expedition: Ardrossan to Oban
4 - 11 May 2019
join super/collider and Sail Britain for a sailing expedition from Ardrossan to Oban via the Crinan Canal
bridging the disciplines of art, science and astronomy, this residency is a unique programme offering a view into the hidden worlds of the ocean, both above and below the surface, and looking far above to the universal forces which govern its rhythms. it will also be an opportunity to learn to harness the power of the wind to travel under sail through some of Britain’s most beautiful coastline on an ocean-going sailing boat. under the guidance of super/collider’s Louise Beer and sailor Oliver Beardon, artists will have space to explore topics from the micro to the macro in a unique environment
no previous sailing experience is required to take part in this residency – to find out more or to book a place, email firstname.lastname@example.org
leaving the Clyde we will sail north towards the beautiful islands and wooded lochs of Argyll. depending on the weather conditions we will either head towards Loch Fyne and on through the beautiful Crinan Canal or if we fancy an adventure, round the Mull of Kintyre. on the way we can explore the Isle of Arran and the Kyles of Bute
we will be living onboard yacht Alcuin, Sail Britain’s research vessel. while not a life of luxury, she is a cosy home and provides all we need for the duration of the residency with cosy berths and well-equipped galley
the residency fee is £695 which covers the cost of the boat, professional crew, equipment, fuel and gas and all food onboard for the week
Skipper Oliver Beardon will discuss the history of celestial navigation and how it has enabled humanity to spread across our blue planet. Using found materials, Oliver will help participants to create a contemporary ‘stick chart’ to represent our journey using historical techniques employed by the islanders of the Pacific to represent winds, currents and islands.
We understand the world through the human perspective. Participants will be invited to collect natural and unnatural items along the journey. A moving image microscope will then be used to examine these objects in order to see the world through a different lens. The images will be printed via a Canon Selphy Printer. This will also be an opportunity to learn more about the creatures which inhabit the ocean and the challenges they face. The boat is equipped with a microplastics net which offers increasingly stark reminders about our impacts on the marine environment.
Underwater Sound Landscapes
Using the onboard hydrophone, participants will be able to listen to the communication and sounds made by the underwater world. These sounds will be recorded and shared with participants to be used in a collaborative sound piece made by Louise Beer and John Hooper.

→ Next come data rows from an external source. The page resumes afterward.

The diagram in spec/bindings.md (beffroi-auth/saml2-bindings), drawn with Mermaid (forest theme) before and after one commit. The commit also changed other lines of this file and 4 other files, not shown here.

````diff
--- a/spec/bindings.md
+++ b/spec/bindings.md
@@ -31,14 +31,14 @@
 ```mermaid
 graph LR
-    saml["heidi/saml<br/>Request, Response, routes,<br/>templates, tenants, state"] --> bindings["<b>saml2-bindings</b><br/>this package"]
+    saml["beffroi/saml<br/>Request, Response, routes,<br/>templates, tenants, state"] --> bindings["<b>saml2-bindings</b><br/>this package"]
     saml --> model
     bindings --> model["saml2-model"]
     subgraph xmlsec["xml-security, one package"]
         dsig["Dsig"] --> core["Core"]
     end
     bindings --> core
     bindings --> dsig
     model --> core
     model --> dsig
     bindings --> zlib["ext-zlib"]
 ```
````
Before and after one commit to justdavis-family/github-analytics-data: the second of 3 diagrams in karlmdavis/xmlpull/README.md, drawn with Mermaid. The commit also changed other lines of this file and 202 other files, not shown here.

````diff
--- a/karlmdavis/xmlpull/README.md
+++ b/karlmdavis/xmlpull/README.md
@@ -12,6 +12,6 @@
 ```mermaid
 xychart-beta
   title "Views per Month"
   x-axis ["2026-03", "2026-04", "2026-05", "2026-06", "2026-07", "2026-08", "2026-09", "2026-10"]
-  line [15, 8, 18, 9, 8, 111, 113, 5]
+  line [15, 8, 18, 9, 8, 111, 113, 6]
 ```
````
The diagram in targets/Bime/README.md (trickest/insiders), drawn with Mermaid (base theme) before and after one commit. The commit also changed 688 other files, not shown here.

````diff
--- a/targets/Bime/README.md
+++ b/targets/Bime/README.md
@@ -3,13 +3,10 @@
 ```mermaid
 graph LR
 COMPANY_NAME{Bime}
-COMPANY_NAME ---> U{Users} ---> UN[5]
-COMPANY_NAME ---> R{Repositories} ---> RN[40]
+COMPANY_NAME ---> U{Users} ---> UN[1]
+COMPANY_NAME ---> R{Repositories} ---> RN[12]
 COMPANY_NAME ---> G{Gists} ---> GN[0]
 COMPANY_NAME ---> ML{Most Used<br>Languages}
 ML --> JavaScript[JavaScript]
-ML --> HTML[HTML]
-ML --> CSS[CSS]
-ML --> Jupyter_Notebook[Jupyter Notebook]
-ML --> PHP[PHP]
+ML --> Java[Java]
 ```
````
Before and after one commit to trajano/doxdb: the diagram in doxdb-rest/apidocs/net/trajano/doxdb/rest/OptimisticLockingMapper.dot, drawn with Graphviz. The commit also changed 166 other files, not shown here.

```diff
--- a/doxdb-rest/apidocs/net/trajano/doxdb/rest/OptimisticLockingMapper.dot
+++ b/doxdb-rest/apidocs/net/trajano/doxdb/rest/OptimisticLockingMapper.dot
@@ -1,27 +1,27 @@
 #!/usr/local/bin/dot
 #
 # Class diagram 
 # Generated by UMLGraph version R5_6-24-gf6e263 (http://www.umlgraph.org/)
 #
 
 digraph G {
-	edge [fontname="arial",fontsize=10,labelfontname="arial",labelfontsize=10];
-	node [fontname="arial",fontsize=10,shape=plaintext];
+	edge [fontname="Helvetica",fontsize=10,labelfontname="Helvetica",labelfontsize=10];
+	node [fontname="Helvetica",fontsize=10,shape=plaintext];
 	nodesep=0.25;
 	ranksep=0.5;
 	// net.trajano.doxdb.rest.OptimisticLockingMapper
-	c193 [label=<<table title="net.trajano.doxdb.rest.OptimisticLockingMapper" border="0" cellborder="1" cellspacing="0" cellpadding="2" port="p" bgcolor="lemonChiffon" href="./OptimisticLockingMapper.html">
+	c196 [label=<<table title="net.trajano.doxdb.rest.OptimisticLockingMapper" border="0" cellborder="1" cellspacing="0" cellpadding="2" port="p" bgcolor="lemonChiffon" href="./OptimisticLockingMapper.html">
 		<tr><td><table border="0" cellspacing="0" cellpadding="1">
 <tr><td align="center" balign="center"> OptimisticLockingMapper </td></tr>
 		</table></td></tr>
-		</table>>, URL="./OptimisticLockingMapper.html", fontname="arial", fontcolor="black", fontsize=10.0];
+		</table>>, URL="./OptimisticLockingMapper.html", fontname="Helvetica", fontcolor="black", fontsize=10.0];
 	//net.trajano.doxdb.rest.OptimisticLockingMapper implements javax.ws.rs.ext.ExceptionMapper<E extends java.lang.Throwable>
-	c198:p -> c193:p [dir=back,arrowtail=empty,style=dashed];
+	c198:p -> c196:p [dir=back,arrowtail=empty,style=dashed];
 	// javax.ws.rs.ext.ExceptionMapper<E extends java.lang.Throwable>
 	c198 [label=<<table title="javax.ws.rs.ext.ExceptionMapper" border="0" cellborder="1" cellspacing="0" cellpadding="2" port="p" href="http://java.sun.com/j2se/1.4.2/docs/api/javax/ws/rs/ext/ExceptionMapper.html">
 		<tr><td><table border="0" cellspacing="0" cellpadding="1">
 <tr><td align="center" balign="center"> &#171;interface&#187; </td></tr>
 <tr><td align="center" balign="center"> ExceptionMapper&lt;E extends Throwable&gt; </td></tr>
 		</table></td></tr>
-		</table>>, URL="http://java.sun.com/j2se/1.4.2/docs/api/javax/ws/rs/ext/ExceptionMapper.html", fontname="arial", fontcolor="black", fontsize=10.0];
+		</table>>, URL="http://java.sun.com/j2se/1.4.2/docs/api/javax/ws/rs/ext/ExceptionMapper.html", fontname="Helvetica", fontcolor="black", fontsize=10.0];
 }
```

Deep Time on the Isle of Arran
Along the way we will learn many things that will help us to see our environment in a different way.
A local geologist will challenge our perception of rock as solid and unmoving, and will talk about how rock can act like fluid over thousands of years. If humans could live for thousands of years, we would perceive the Earth’s crust and its’ many layers shift, allowing mountains to rise, shift and compress. This talk will prompt us to consider the concept of deep time in relation to geology and the human perspective of time.
Exhibition in Lumen Crypt Gallery
The participants will be invited to put artwork into a group exhibition in the Lumen Crypt Gallery, in Bethnal Green. The show will be a response to the participants’ journey through the lochs and islands. The exhibition will last for 3 days, and will be a great way to showcase the participants’ artwork.
About Sail Britain
Sail Britain aims to inspire positive change for the oceans through sailing. From poetry to plastic pollution, our focus is on interdisciplinary study, involving creative, environmental and community projects. The sailing boat is a social space where people can develop, exchange and explore ideas, and experience the ocean first hand. Our programme highlights the cultural importance of our relationship with the sea and the connection between ecological issues and society.
L-R: Oliver Beardon, Oliver Beardon, Royal Academy, Louise Beer and John Hooper